MOAB, UT, November 12, 2015 (LifeSiteNews) – A Utah judge has reportedly removed a foster child from a lesbian couple, citing research that shows children raised by homosexual couples do not fare as well as those raised by heterosexual families.

Beckie Peirce, 34, and April Hoagland, 38, were “married” last October, shortly after the 10th Circuit Court of Appeals affirmed a lower court's decision striking down Utah's voter-approved marriage amendment.

In August, a one-year-old girl was placed in their care as part of the state's foster program. The women hoped to adopt her and say the girl's biological mother and the Utah Division of Child and Family Services (DCFJ) approve.

But 7th District Court Juvenile Judge Scott Johansen did not. In a court order issued yesterday, Judge Johansen said the child should be removed from their custody, because children raised by traditional parents do better in life.

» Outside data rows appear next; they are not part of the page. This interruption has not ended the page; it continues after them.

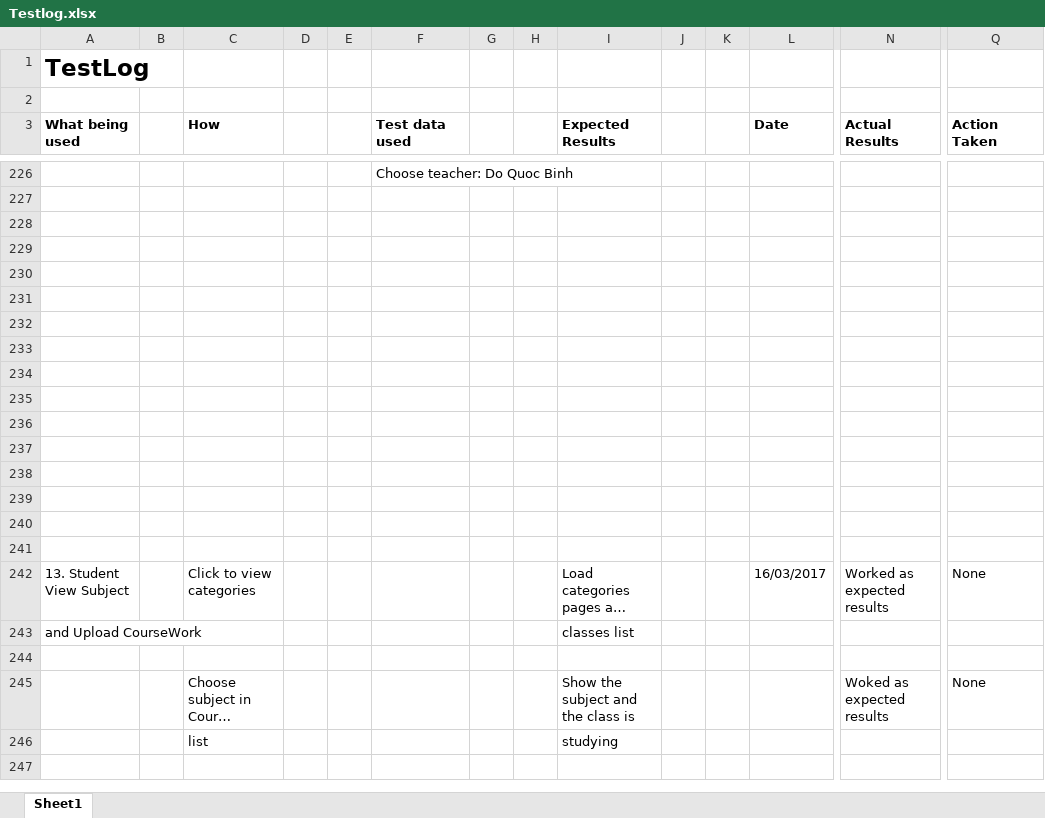
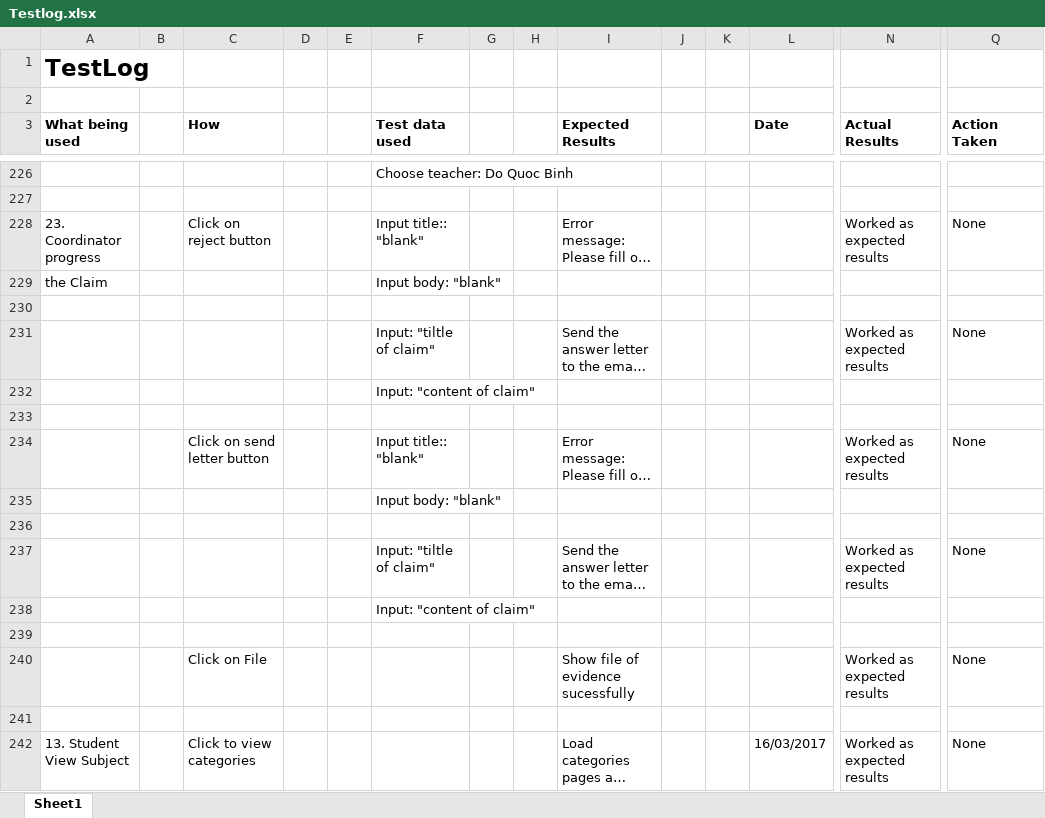
Before and after one commit to huyddgc00185/ProjectCMS, an Excel workbook: TestLog/Testlog.xlsx, sheet Sheet1, drawn as a sheet; only a part is shown, gaps mark what is left out; the shorter side is filled out with more unchanged rows; long unchanged cells end in …; values as stored, in another font and other column widths than the file's, no borders; removed rows and columns are numbered as before the commit, all else as after; rows hold the shown columns only; the diff covers the shown part only; the diff names each change by its address in the sheet, - before the commit and + after, or states it on an @@ line.

Commit message:
Update

```diff
--- a/TestLog/Testlog.xlsx (sheet Sheet1)
+++ b/TestLog/Testlog.xlsx (sheet Sheet1)
@@ row 446 moved to row 228: 23. Coordinator progress @@
@@ row 447 moved to row 229: the Claim @@
@@ row 449 moved to row 231: Input: "tiltle of claim" @@
@@ row 450 moved to row 232: Input: "content of claim" @@
@@ row 452 moved to row 234: Click on send letter button @@
@@ row 453 moved to row 235: Input body: "blank" @@
@@ row 455 moved to row 237: Input: "tiltle of claim" @@
@@ row 456 moved to row 238: Input: "content of claim" @@
-row 240: (empty)
+row 240:  |  | Click on File |  |  |  |  |  | Show file of evidence sucessfully |  |  |  | Worked as expected results | None
-row 233: (empty)
-row 234: (empty)
-row 235: (empty)
-row 236: (empty)
-row 237: (empty)
-row 238: (empty)
-row 239: (empty)
-row 240: (empty)
```
Also changed, not shown: 6 removed rows elsewhere in this sheet.
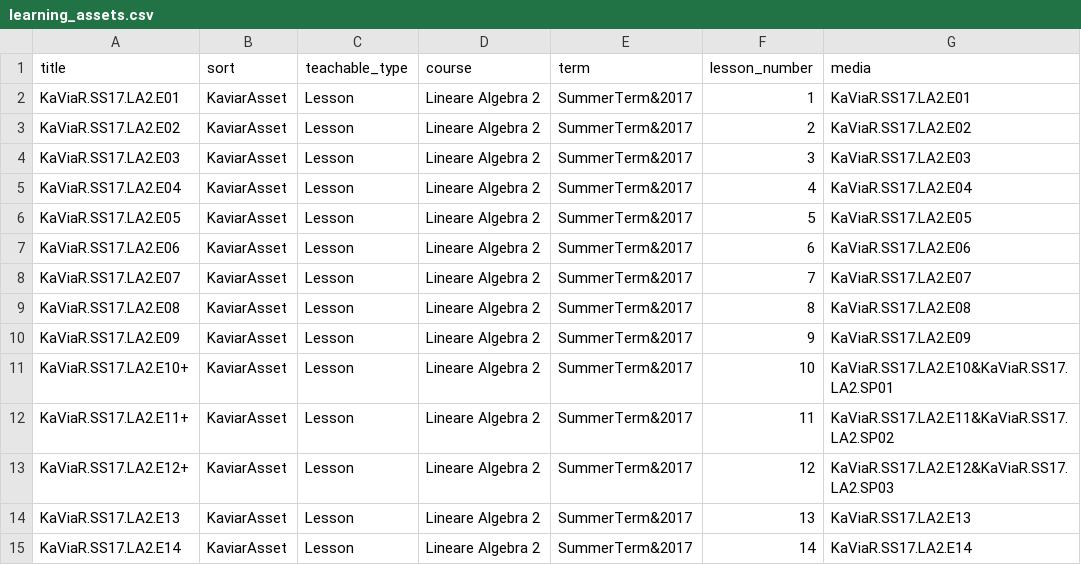
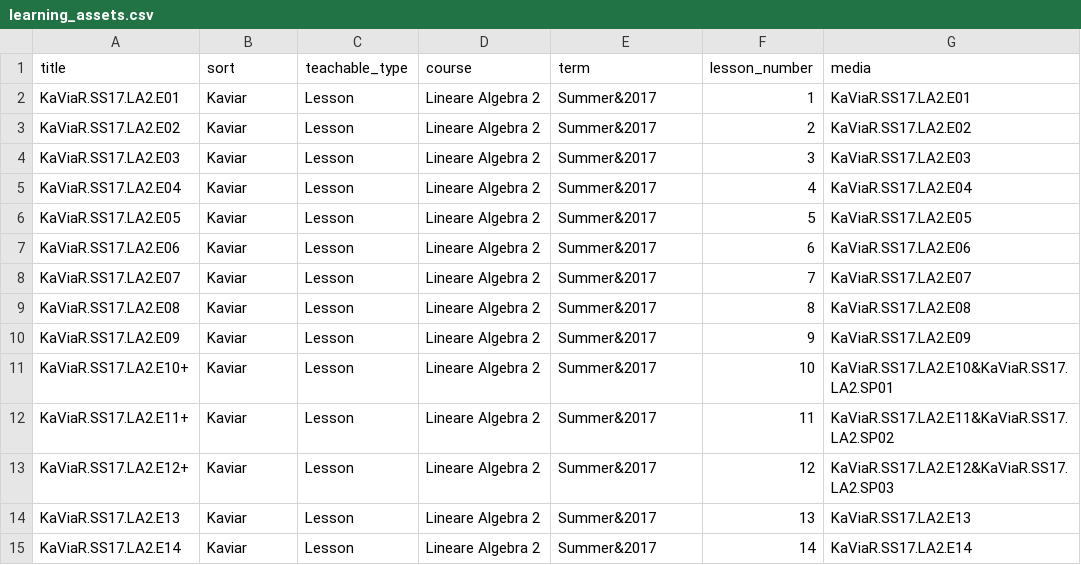
Before and after one commit to MaMpf-HD/mampf, a CSV file: db/csv/learning_assets.csv, drawn as a sheet; only a part is shown; the diff covers the shown part only; the diff names each change by its address in the sheet, - before the commit and + after, or states it on an @@ line.

Commit message:
changed sorts for Medium and LearningAsset classes

```diff
--- a/db/csv/learning_assets.csv
+++ b/db/csv/learning_assets.csv
-B2:B15 (sort): KaviarAsset
+B2:B15 (sort): Kaviar
-E2:E15 (term): SummerTerm&2017
+E2:E15 (term): Summer&2017
```
Also changed, not shown: 74 edited cells elsewhere in this file, db/csv/lectures.csv, db/csv/lessons.csv, 17 other files.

The actual order has not surfaced. However, the story has gone viral on the strength of the couple's testimony and grief. The Salt Lake Tribune said that, while no reporter had seen Johansen's ruling, “a court spokeswoman confirmed its contents.”

According to the biological mother's attorney, Mandie Torgerson, the judge refused to name a specific report but instead said that a “myriad” of studies came to that conclusion.

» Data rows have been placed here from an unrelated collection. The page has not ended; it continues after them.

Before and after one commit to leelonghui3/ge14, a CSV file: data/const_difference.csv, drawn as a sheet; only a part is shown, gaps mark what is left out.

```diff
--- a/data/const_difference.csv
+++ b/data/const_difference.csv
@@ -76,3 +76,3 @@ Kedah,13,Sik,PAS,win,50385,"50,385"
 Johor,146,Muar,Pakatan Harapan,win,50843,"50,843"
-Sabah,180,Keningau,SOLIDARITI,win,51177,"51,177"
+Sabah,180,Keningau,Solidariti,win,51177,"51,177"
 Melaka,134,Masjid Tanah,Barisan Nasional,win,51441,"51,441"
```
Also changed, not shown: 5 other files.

Peirce said his ruling rested on nothing more than “a religious belief.”

Although unverified, their story has gone viral and generated sympathy in the highest political circles. Hillary Clinton tweeted today:

Chad Griffin, the president of the Human Rights Coalition (HRC), a homosexual lobby group, called the ruling “sickening…outrageous, shocking, and unjust. It also flies in the face of overwhelming evidence that children being raised by same-sex parents are just as healthy and well-adjusted as those with different-sex parents.”

However, a significant number of studies show that children of homosexuals are not as successful as the children of heterosexuals, and that homosexuals are more likely to suffer from a panoply of harmful conditions that would make them less than ideal parents.

Dr. Douglas Allen of Simon Fraser University found that children raised by homosexuals were 15 percent less likely to succeed in school than those raised by cohabiting heterosexual parents – and 23 percent less likely than those raised by single parents.

Children of gays and lesbians were more than four times as likely to report having been raped and up to 12 times as likely to have been sexually touched by a family member than those from intact heterosexual households, according to the most comprehensive study on same-sex parenting, conducted by Mark Regnerus.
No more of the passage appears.